In the Cascadia subduction zone, medium and large-sized “intraslab” earthquakes, which take place at greater than crustal depths within the subducting plate, will likely produce only a few detectable aftershocks, according to a new study.
The findings could have implications for forecasting aftershock seismic hazard in the Pacific Northwest, say Joan Gomberg of the U.S. Geological Survey and Paul Bodin of the University of Washington in Seattle, in their paper published in the Bulletin of the Seismological Society of America.
Researchers now calculate aftershock forecasts in the region based in part on data from subduction zones around the world. But Cascadia intraslab earthquakes produce fewer aftershocks compared to others in subduction zones around the world. In Cascadia, these aftershock rates are lower by more than half that of the global average, Gomberg and Bodin concluded.
They also suggest that aftershock rates for Cascadia earthquakes generally appear consistent with a “clock-advance” model, in which the mainshock causes tectonically loaded fault patches to slip earlier than they would have under the normal background seismicity of the region.
Gomberg and Bodin decided to study the phenomenon further after recent intraslab earthquakes in Mexico and Alaska produced robust aftershock sequences. “This was startling because the lore in Cascadia was that intraslab earthquakes had puny aftershock sequences,” Gomberg explained, noting that in Cascadia three magnitude 6.5 to 6.8 intraslab earthquakes in 1949, 1965 and 2001 produced few to no aftershocks.
“Additionally, the USGS has begun to generate quantitatively estimated aftershock forecasts based initially on global patterns” she added, “and given these contrasting experiences, it seemed time to generate some objective numbers to base Cascadia’s forecasts on.”
The researchers analyzed earthquake catalogs produced by the Geological Survey of Canada and the Pacific Northwest Seismic Network from January 1985 to January 2018. Mainshocks that took place in the upper plate produced the most aftershocks, they found. Aftershock productivity was lowest for intraplate earthquakes in the Puget Lowlands portion of the subduction zone (which contains the Seattle metropolitan area), while aftershock rates were variable at the northern end of the zone near Vancouver Island and within the expected range for the southern end near Cape Mendocino.
The tectonic environment at each end of the subduction zone could help explain why aftershock production is higher there, the researchers said. Multiple plate boundaries meet in these areas, which could “concentrate stress, so more faults exist and are closer to failure than in other areas,” they noted.
The reasons why Cascadia aftershock production is so low compared to global rates are still unclear, but “one strong possibility would seem to be that temperature for the deeper slab earthquakes is a dominant controlling parameter,” said Bodin, noting that “the young, hot Juan de Fuca plate is being jammed beneath North America” in Cascadia.

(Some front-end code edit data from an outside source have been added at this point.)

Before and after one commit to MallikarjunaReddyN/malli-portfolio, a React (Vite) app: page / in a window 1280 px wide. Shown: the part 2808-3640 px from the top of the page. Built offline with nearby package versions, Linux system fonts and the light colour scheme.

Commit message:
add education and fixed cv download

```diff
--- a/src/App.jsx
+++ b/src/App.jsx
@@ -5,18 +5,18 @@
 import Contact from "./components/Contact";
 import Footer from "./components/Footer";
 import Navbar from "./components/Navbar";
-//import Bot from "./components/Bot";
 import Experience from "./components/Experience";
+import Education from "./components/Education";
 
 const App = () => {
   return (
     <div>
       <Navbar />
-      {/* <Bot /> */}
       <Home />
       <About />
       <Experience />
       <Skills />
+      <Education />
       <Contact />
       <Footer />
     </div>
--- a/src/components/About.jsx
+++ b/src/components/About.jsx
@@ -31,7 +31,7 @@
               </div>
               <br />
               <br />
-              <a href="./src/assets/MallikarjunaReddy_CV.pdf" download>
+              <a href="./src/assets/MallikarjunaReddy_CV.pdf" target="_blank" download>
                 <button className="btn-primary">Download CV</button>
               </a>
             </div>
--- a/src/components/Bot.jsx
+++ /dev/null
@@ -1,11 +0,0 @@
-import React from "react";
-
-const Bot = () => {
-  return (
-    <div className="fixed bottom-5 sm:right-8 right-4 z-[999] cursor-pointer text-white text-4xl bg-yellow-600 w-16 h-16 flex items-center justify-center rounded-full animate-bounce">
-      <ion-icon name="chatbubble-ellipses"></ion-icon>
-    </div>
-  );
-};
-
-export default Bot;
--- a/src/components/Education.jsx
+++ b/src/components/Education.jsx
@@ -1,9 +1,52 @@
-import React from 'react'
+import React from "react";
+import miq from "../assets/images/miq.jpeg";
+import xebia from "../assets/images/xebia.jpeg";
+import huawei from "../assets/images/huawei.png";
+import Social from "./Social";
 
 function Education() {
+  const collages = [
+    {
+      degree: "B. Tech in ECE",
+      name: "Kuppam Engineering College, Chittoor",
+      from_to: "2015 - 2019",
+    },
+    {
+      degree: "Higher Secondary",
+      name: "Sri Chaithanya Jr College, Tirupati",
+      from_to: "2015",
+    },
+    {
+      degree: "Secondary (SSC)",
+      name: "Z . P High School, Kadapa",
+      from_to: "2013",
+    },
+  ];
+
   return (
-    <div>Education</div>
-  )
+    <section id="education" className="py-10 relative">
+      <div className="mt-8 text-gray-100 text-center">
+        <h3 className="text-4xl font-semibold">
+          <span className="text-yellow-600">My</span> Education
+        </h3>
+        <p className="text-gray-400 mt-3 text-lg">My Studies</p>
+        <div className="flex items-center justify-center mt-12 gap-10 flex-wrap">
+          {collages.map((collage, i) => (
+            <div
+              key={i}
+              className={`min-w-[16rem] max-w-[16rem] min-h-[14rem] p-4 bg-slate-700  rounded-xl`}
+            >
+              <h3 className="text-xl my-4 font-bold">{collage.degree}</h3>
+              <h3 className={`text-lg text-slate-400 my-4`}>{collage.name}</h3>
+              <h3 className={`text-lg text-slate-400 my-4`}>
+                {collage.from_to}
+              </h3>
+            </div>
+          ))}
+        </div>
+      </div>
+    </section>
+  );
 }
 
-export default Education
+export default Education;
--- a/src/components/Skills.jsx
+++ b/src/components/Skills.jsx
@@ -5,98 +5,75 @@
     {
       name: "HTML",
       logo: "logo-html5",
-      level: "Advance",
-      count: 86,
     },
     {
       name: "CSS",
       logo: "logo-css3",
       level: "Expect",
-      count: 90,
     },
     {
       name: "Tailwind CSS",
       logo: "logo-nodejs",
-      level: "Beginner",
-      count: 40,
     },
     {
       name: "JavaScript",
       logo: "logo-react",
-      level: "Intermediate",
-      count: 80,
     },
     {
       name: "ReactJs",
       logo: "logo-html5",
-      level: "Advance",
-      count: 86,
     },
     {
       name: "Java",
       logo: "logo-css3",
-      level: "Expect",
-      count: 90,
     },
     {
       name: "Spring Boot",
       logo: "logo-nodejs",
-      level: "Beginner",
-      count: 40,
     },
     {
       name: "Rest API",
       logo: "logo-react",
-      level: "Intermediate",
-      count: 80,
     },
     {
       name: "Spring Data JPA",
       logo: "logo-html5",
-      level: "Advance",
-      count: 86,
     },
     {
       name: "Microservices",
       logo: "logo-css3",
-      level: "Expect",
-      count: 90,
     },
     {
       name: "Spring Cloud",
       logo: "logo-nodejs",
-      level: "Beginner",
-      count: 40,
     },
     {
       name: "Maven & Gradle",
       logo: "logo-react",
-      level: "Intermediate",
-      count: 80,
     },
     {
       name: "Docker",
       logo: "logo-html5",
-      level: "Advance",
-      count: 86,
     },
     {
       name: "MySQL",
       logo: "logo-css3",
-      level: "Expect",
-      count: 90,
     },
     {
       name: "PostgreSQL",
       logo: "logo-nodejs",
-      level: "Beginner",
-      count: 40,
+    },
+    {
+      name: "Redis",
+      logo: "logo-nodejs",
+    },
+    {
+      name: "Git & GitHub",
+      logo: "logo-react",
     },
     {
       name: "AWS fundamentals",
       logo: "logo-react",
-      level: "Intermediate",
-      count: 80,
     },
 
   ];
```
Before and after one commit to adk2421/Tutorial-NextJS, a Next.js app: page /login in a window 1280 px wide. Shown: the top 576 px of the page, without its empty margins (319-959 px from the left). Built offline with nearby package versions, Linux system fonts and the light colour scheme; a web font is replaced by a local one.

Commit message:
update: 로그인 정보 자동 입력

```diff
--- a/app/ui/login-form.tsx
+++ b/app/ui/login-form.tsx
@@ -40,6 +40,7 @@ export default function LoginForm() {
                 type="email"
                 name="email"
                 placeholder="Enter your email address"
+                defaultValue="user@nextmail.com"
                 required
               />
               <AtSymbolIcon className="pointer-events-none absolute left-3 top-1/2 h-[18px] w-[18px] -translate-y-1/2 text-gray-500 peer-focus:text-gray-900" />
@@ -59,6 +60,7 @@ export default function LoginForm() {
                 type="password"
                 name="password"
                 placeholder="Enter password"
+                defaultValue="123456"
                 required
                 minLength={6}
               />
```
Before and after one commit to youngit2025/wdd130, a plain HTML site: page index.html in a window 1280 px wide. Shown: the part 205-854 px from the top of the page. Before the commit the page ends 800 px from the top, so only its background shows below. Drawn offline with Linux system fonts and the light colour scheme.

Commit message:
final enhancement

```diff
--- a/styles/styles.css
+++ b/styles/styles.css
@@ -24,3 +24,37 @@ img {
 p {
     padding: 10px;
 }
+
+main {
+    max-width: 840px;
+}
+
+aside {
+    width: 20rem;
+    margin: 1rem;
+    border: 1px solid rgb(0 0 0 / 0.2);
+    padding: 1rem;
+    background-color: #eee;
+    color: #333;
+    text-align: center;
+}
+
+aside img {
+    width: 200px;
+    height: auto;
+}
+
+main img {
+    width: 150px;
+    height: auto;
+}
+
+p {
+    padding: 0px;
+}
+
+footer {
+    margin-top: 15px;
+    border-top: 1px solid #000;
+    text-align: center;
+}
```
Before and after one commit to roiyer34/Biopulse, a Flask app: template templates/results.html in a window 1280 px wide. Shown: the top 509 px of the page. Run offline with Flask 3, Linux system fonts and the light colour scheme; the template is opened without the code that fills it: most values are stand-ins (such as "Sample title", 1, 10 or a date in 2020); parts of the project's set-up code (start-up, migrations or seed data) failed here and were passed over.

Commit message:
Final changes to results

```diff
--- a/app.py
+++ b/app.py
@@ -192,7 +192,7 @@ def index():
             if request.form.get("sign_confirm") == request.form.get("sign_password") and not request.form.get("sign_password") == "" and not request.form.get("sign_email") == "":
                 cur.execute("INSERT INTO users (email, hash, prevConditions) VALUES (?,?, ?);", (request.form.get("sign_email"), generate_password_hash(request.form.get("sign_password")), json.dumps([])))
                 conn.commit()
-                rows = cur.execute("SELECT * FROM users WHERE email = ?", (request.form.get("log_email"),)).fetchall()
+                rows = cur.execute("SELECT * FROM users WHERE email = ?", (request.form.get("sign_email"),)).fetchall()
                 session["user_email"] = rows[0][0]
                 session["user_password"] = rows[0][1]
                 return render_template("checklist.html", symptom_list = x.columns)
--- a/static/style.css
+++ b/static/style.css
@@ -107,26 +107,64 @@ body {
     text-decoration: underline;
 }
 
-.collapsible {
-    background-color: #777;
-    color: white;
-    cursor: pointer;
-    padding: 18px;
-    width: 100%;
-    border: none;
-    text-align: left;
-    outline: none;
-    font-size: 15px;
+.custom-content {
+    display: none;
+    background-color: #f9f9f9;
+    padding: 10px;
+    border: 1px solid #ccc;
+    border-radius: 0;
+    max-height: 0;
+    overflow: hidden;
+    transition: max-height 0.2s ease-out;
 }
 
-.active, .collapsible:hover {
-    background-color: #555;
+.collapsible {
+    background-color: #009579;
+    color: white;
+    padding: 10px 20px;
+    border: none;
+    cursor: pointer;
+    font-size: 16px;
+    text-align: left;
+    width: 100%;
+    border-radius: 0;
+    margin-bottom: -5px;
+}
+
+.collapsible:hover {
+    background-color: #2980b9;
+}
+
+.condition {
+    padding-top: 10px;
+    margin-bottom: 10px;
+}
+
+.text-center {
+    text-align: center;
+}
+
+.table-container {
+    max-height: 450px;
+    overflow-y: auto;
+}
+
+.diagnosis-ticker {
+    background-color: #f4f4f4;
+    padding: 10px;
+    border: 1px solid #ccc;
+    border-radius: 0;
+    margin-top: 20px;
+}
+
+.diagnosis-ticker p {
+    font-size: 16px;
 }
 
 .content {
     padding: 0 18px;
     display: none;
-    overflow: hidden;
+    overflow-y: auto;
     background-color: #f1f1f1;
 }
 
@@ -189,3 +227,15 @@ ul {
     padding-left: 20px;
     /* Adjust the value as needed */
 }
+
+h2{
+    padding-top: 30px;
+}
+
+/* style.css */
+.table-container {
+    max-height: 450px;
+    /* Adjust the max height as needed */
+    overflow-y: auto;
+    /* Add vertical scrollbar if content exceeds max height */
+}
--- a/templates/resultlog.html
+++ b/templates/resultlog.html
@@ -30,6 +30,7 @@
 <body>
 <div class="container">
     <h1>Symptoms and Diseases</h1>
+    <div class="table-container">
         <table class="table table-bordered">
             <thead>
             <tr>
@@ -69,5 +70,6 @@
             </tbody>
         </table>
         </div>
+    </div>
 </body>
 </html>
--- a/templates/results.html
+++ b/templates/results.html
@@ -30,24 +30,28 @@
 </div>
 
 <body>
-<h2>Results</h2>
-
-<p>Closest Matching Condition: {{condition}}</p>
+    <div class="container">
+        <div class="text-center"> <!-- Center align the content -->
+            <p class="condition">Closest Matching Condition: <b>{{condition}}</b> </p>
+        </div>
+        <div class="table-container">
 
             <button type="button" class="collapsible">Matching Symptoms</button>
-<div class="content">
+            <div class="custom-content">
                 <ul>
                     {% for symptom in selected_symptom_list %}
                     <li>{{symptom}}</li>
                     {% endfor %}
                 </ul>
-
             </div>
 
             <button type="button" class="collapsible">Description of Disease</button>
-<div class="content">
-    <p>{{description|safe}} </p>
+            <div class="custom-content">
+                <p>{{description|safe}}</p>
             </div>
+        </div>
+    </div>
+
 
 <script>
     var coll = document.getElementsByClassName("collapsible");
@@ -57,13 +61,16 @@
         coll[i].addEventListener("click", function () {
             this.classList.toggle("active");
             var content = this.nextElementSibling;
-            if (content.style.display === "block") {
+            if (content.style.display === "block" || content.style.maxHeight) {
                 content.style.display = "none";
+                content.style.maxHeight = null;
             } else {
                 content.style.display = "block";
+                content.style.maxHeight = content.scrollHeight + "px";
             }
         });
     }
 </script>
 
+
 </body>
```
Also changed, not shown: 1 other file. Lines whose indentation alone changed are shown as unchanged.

The deeper the earthquake, the higher the temperatures, and the researchers did find that aftershock productivity decreases with depth, Bodin explained. “However, this is not so different than southern Mexico, where, as we noted, recent intraslab mainshocks have supported vigorous aftershock sequences.”
Gomberg and Bodin said their analysis was limited by the fact that seismicity rates in Cascadia are generally low and there are sparse data to constrain the location and depth of most earthquakes in the region. Methods that help researchers detect and locate smaller earthquakes could provide a better sense of overall aftershock rates and the physical processes that control them, they suggested.